Edit tracking data
____________________

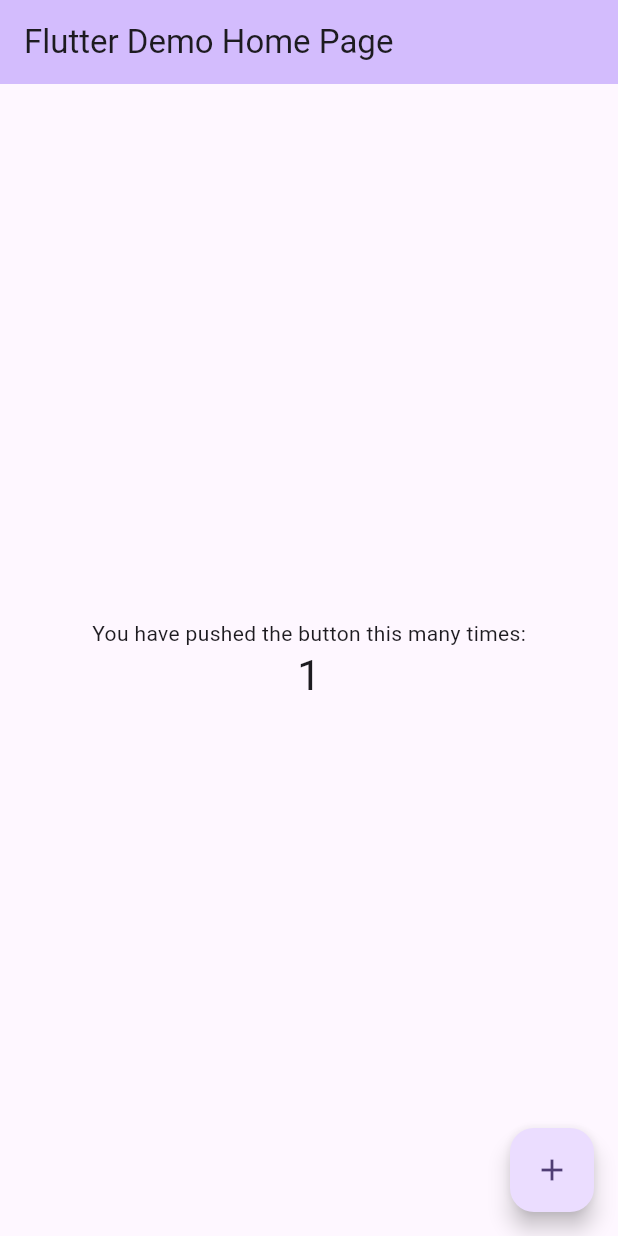
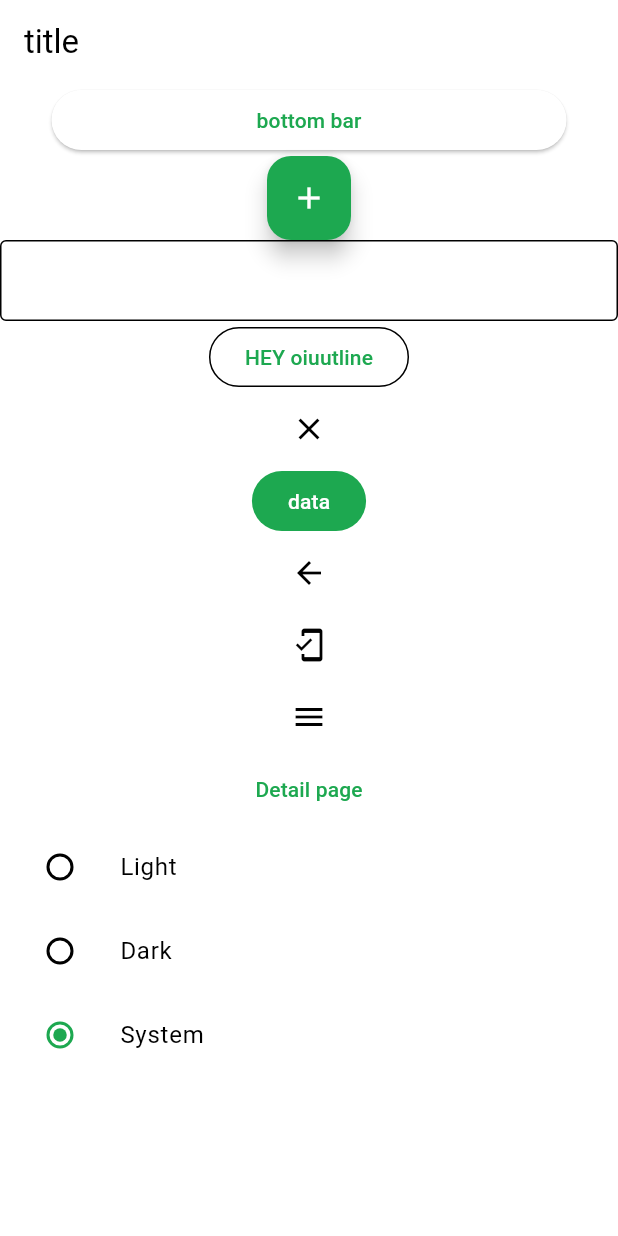
Before and after one commit to gopalkatariya44/flutter_template, a Flutter app: the screen it shows after launch, after a tap on the "add" icon, on a phone screen of 412 x 824 dp. Run offline on Flutter 3.47's test engine with Material 3 defaults, Android fonts, the phone set to English and light mode, and no system bars; our stand-ins replace get, get_storage.

Commit message:
theme done

```diff
--- /dev/null
+++ b/assets/translations/en.json
@@ -0,0 +1,4 @@
+{
+    "title": "Hello, World!",
+    "welcome_message": "Welcome to my app!"
+}
--- /dev/null
+++ b/assets/translations/gu.json
@@ -0,0 +1,4 @@
+{
+    "title": "હેલો, વિશ્વ!",
+    "welcome_message": "મારી એપ માં આપનું સ્વાગત છે!"
+  }
--- /dev/null
+++ b/assets/translations/hi.json
@@ -0,0 +1,4 @@
+{
+    "title": "नमस्ते, दुनिया!",
+    "welcome_message": "मेरे ऐप में आपका स्वागत है!"
+}
--- /dev/null
+++ b/lib/common/controllers/theme_controller.dart
@@ -0,0 +1,35 @@
+import '../../common_imports.dart';
+
+class ThemeController extends GetxController {
+  var themeMode = ThemeMode.system.obs;
+  GetStorage box = GetStorage();
+
+  @override
+  void onInit() {
+    if (box.read(AppConstants.appTheme) == AppConstants.dark) {
+      themeMode.value = ThemeMode.dark;
+    } else if (box.read(AppConstants.appTheme) == AppConstants.light) {
+      themeMode.value = ThemeMode.light;
+    } else {
+      themeMode.value = ThemeMode.system;
+    }
+    super.onInit();
+  }
+
+  void setThemeMode(ThemeModeSetting mode) {
+    switch (mode) {
+      case ThemeModeSetting.light:
+        themeMode.value = ThemeMode.light;
+        box.write(AppConstants.appTheme, AppConstants.light);
+        break;
+      case ThemeModeSetting.dark:
+        themeMode.value = ThemeMode.dark;
+        box.write(AppConstants.appTheme, AppConstants.dark);
+        break;
+      case ThemeModeSetting.system:
+        themeMode.value = ThemeMode.system;
+        box.write(AppConstants.appTheme, AppConstants.system);
+        break;
+    }
+  }
+}
--- /dev/null
+++ b/lib/common_imports.dart
@@ -0,0 +1,7 @@
+export 'package:flutter/material.dart';
+export 'package:get/get.dart';
+export 'package:get_storage/get_storage.dart';
+
+export 'constants/app_constants.dart';
+
+export 'constants/enums.dart';
--- /dev/null
+++ b/lib/constants/app_constants.dart
@@ -0,0 +1,6 @@
+class AppConstants {
+  static const String appTheme = 'appTheme';
+  static const String dark = 'dark';
+  static const String light = 'light';
+  static const String system = 'system';
+}
--- /dev/null
+++ b/lib/constants/enums.dart
@@ -0,0 +1,5 @@
+enum ThemeModeSetting {
+  light,
+  dark,
+  system,
+}
--- /dev/null
+++ b/lib/features/detail_page.dart
@@ -0,0 +1,26 @@
+import '/common_imports.dart';
+
+class DetailPage extends StatelessWidget {
+  const DetailPage({super.key});
+
+  @override
+  Widget build(BuildContext context) {
+    return Scaffold(
+      appBar: AppBar(
+        title: const Text("Details"),
+      ),
+      body: Column(
+        children: [
+          const Center(
+            child: Text("Detils body"),
+          ),
+          BackButton(
+            onPressed: () {
+              Get.back();
+            },
+          )
+        ],
+      ),
+    );
+  }
+}
--- /dev/null
+++ b/lib/features/home_page.dart
@@ -0,0 +1,87 @@
+import '/common/controllers/theme_controller.dart';
+
+import '../common_imports.dart';
+
+class UserProvider extends GetConnect {
+  Future<Response> getUser(int id) =>
+      get("https://api.restful-api.dev/objects");
+  createUser(data) => post("https://api.restful-api.dev/objects", data);
+}
+
+class HomePage extends StatelessWidget {
+  HomePage({super.key});
+  GetStorage box = GetStorage();
+  final themeController = Get.put(ThemeController());
+  @override
+  Widget build(BuildContext context) {
+    return Scaffold(
+      appBar: AppBar(
+        title: Text("title"),
+      ),
+      body: Column(
+        children: [
+          SizedBox(
+            width: Get.width / 1.2,
+            child: ElevatedButton(
+              onPressed: () {},
+              child: const Text("bottom bar"),
+            ),
+          ),
+          FloatingActionButton(
+            onPressed: () {},
+            child: const Icon(Icons.add),
+          ),
+          TextFormField(),
+          OutlinedButton(onPressed: () {}, child: const Text("HEY oiuutline")),
+          const CloseButton(),
+          FilledButton(onPressed: () {}, child: const Text("data")),
+          const BackButton(),
+          IconButton(onPressed: () {}, icon: const Icon(Icons.mobile_friendly)),
+          const DrawerButton(),
+          TextButton(
+            onPressed: () {
+              Get.toNamed('/details');
+            },
+            child: const Text("Detail page"),
+          ),
+          Obx(
+            () => Column(
+              children: <Widget>[
+                ListTile(
+                  title: const Text('Light'),
+                  leading: Radio<ThemeMode>(
+                    value: ThemeMode.light,
+                    groupValue: themeController.themeMode.value,
+                    onChanged: (ThemeMode? value) {
+                      themeController.setThemeMode(ThemeModeSetting.light);
+                    },
+                  ),
+                ),
+                ListTile(
+                  title: const Text('Dark'),
+                  leading: Radio<ThemeMode>(
+                    value: ThemeMode.dark,
+                    groupValue: themeController.themeMode.value,
+                    onChanged: (ThemeMode? value) {
+                      themeController.setThemeMode(ThemeModeSetting.dark);
+                    },
+                  ),
+                ),
+                ListTile(
+                  title: const Text('System'),
+                  leading: Radio<ThemeMode>(
+                    value: ThemeMode.system,
+                    groupValue: themeController.themeMode.value,
+                    onChanged: (ThemeMode? value) {
+                      themeController.setThemeMode(ThemeModeSetting.system);
+                    },
+                  ),
+                ),
+              ],
+            ),
+          )
+        ],
+      ),
+    );
+  }
+}
--- a/lib/main.dart
+++ b/lib/main.dart
@@ -1,125 +1,34 @@
-import 'package:flutter/material.dart';
+import 'package:flutter_template/features/detail_page.dart';
+import 'package:flutter_template/utils/app_theme_data.dart';
 
-void main() {
-  runApp(const MyApp());
+import 'common_imports.dart';
+import 'features/home_page.dart';
+import 'common/controllers/theme_controller.dart';
+
+void main() async {
+  await GetStorage.init();
+  runApp(MyApp());
 }
 
 class MyApp extends StatelessWidget {
   const MyApp({super.key});
 
-  // This widget is the root of your application.
   @override
   Widget build(BuildContext context) {
-    return MaterialApp(
-      title: 'Flutter Demo',
-      theme: ThemeData(
-        // This is the theme of your application.
-        //
-        // TRY THIS: Try running your application with "flutter run". You'll see
-        // the application has a purple toolbar. Then, without quitting the app,
-        // try changing the seedColor in the colorScheme below to Colors.green
-        // and then invoke "hot reload" (save your changes or press the "hot
-        // reload" button in a Flutter-supported IDE, or press "r" if you used
-        // the command line to start the app).
-        //
-        // Notice that the counter didn't reset back to zero; the application
-        // state is not lost during the reload. To reset the state, use hot
-        // restart instead.
-        //
-        // This works for code too, not just values: Most code changes can be
-        // tested with just a hot reload.
-        colorScheme: ColorScheme.fromSeed(seedColor: Colors.deepPurple),
-        useMaterial3: true,
+    final themeController = Get.put(ThemeController());
+    return Obx(
+      () => GetMaterialApp(
+        debugShowCheckedModeBanner: false,
+        title: 'Flutter Template',
+        darkTheme: AppThemeData.dark,
+        theme: AppThemeData.light,
+        themeMode: themeController.themeMode.value,
+        initialRoute: '/',
+        getPages: [
+          GetPage(name: '/', page: () => HomePage()),
+          GetPage(name: '/details', page: () => const DetailPage()),
+        ],
       ),
-      home: const MyHomePage(title: 'Flutter Demo Home Page'),
     );
   }
 }
-
-class MyHomePage extends StatefulWidget {
-  const MyHomePage({super.key, required this.title});
-
-  // This widget is the home page of your application. It is stateful, meaning
-  // that it has a State object (defined below) that contains fields that affect
-  // how it looks.
-
-  // This class is the configuration for the state. It holds the values (in this
-  // case the title) provided by the parent (in this case the App widget) and
-  // used by the build method of the State. Fields in a Widget subclass are
-  // always marked "final".
-
-  final String title;
-
-  @override
-  State<MyHomePage> createState() => _MyHomePageState();
-}
-
-class _MyHomePageState extends State<MyHomePage> {
-  int _counter = 0;
-
-  void _incrementCounter() {
-    setState(() {
-      // This call to setState tells the Flutter framework that something has
-      // changed in this State, which causes it to rerun the build method below
-      // so that the display can reflect the updated values. If we changed
-      // _counter without calling setState(), then the build method would not be
-      // called again, and so nothing would appear to happen.
-      _counter++;
-    });
-  }
-
-  @override
-  Widget build(BuildContext context) {
-    // This method is rerun every time setState is called, for instance as done
-    // by the _incrementCounter method above.
-    //
-    // The Flutter framework has been optimized to make rerunning build methods
-    // fast, so that you can just rebuild anything that needs updating rather
-    // than having to individually change instances of widgets.
-    return Scaffold(
-      appBar: AppBar(
-        // TRY THIS: Try changing the color here to a specific color (to
-        // Colors.amber, perhaps?) and trigger a hot reload to see the AppBar
-        // change color while the other colors stay the same.
-        backgroundColor: Theme.of(context).colorScheme.inversePrimary,
-        // Here we take the value from the MyHomePage object that was created by
-        // the App.build method, and use it to set our appbar title.
-        title: Text(widget.title),
-      ),
-      body: Center(
-        // Center is a layout widget. It takes a single child and positions it
-        // in the middle of the parent.
-        child: Column(
-          // Column is also a layout widget. It takes a list of children and
-          // arranges them vertically. By default, it sizes itself to fit its
-          // children horizontally, and tries to be as tall as its parent.
-          //
-          // Column has various properties to control how it sizes itself and
-          // how it positions its children. Here we use mainAxisAlignment to
-          // center the children vertically; the main axis here is the vertical
-          // axis because Columns are vertical (the cross axis would be
-          // horizontal).
-          //
-          // TRY THIS: Invoke "debug painting" (choose the "Toggle Debug Paint"
-          // action in the IDE, or press "p" in the console), to see the
-          // wireframe for each widget.
-          mainAxisAlignment: MainAxisAlignment.center,
-          children: <Widget>[
-            const Text(
-              'You have pushed the button this many times:',
-            ),
-            Text(
-              '$_counter',
-              style: Theme.of(context).textTheme.headlineMedium,
-            ),
-          ],
-        ),
-      ),
-      floatingActionButton: FloatingActionButton(
-        onPressed: _incrementCounter,
-        tooltip: 'Increment',
-        child: const Icon(Icons.add),
-      ), // This trailing comma makes auto-formatting nicer for build methods.
-    );
-  }
-}
--- /dev/null
+++ b/lib/utils/app_colors.dart
@@ -0,0 +1,9 @@
+import '/common_imports.dart';
+
+class AppColors {
+  static const Color primaryColor = Color(0xFF430069);
+  static const Color secondaryColor = Color(0xFF430069);
+
+  static const Color scaffoldColorDark = Color(0xFF090909);
+  static const Color scaffoldSecondaryDark = Color(0xFF1E1E1E);
+}
--- /dev/null
+++ b/lib/utils/app_images.dart
@@ -0,0 +1,7 @@
+class AppImages {
+  //flags
+  static const String flagAr = 'assets/flags/ic_ar.png';
+  static const String flagfRench = 'assets/flags/ic_french.png';
+  static const String flagIndia = 'assets/flags/ic_india.png';
+  static const String flagUs = 'assets/flags/ic_us.png';
+}
--- /dev/null
+++ b/lib/utils/app_theme_data.dart
@@ -0,0 +1,43 @@
+import '/common_imports.dart';
+
+class AppThemeData {
+  static ThemeData dark = ThemeData(
+    colorScheme: const ColorScheme.dark(
+      primary: Color.fromARGB(255, 11, 128, 74), // Dark WhatsApp green
+      onPrimary: Colors.white, // For content on primary color
+      secondary: Color(0xFF128C7E), // Darker green for secondary elements
+      onSecondary: Colors.white, // For content on secondary color
+      error: Colors.redAccent,
+      onError: Colors.white,
+      background: Color(0xFF2C2C2C), // Very dark grey, almost black
+      onBackground: Colors.white, // Light text on dark backgrounds
+      surface: Color(0xFF1C1C1C),
+      onSurface: Colors.white, // Text on dark surfaces
+    ),
+    inputDecorationTheme: const InputDecorationTheme(
+      contentPadding: EdgeInsets.all(15),
+      border: OutlineInputBorder(),
+    ),
+    useMaterial3: true,
+  );
+
+  static ThemeData light = ThemeData(
+    colorScheme: const ColorScheme.light(
+      primary: Color.fromARGB(255, 29, 168, 80), // WhatsApp green
+      onPrimary: Colors.white, // For content on primary color
+      secondary: Color(0xFF128C7E), // Darker green for secondary elements
+      onSecondary: Colors.white, // For content on secondary color
+      error: Colors.redAccent,
+      onError: Colors.white,
+      background: Color(0xFFECE5DD), // Light grey used in chat background
+      onBackground: Colors.black, // Typically dark text on light backgrounds
+      surface: Colors.white,
+      onSurface: Colors.black, // Text on surfaces like cards, dialogs, etc.
+    ),
+    useMaterial3: true,
+    inputDecorationTheme: const InputDecorationTheme(
+      contentPadding: EdgeInsets.all(15),
+      border: OutlineInputBorder(),
+    ),
+  );
+}
```
Also changed, not shown: pubspec.yaml (+9 -2 lines), assets/flags/ic_ar.png (added), assets/flags/ic_french.png (added), assets/flags/ic_india.png (added), assets/flags/ic_us.png (added), 2 other files.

____________________

*PROBLEM DESCRIPTION*. Scan the records above for the string "context", then select every line that holds it.

*FINISHED EXERCISE*.
+  Widget build(BuildContext context) {
+  Widget build(BuildContext context) {
   Widget build(BuildContext context) {
-  Widget build(BuildContext context) {
-        backgroundColor: Theme.of(context).colorScheme.inversePrimary,
-              style: Theme.of(context).textTheme.headlineMedium,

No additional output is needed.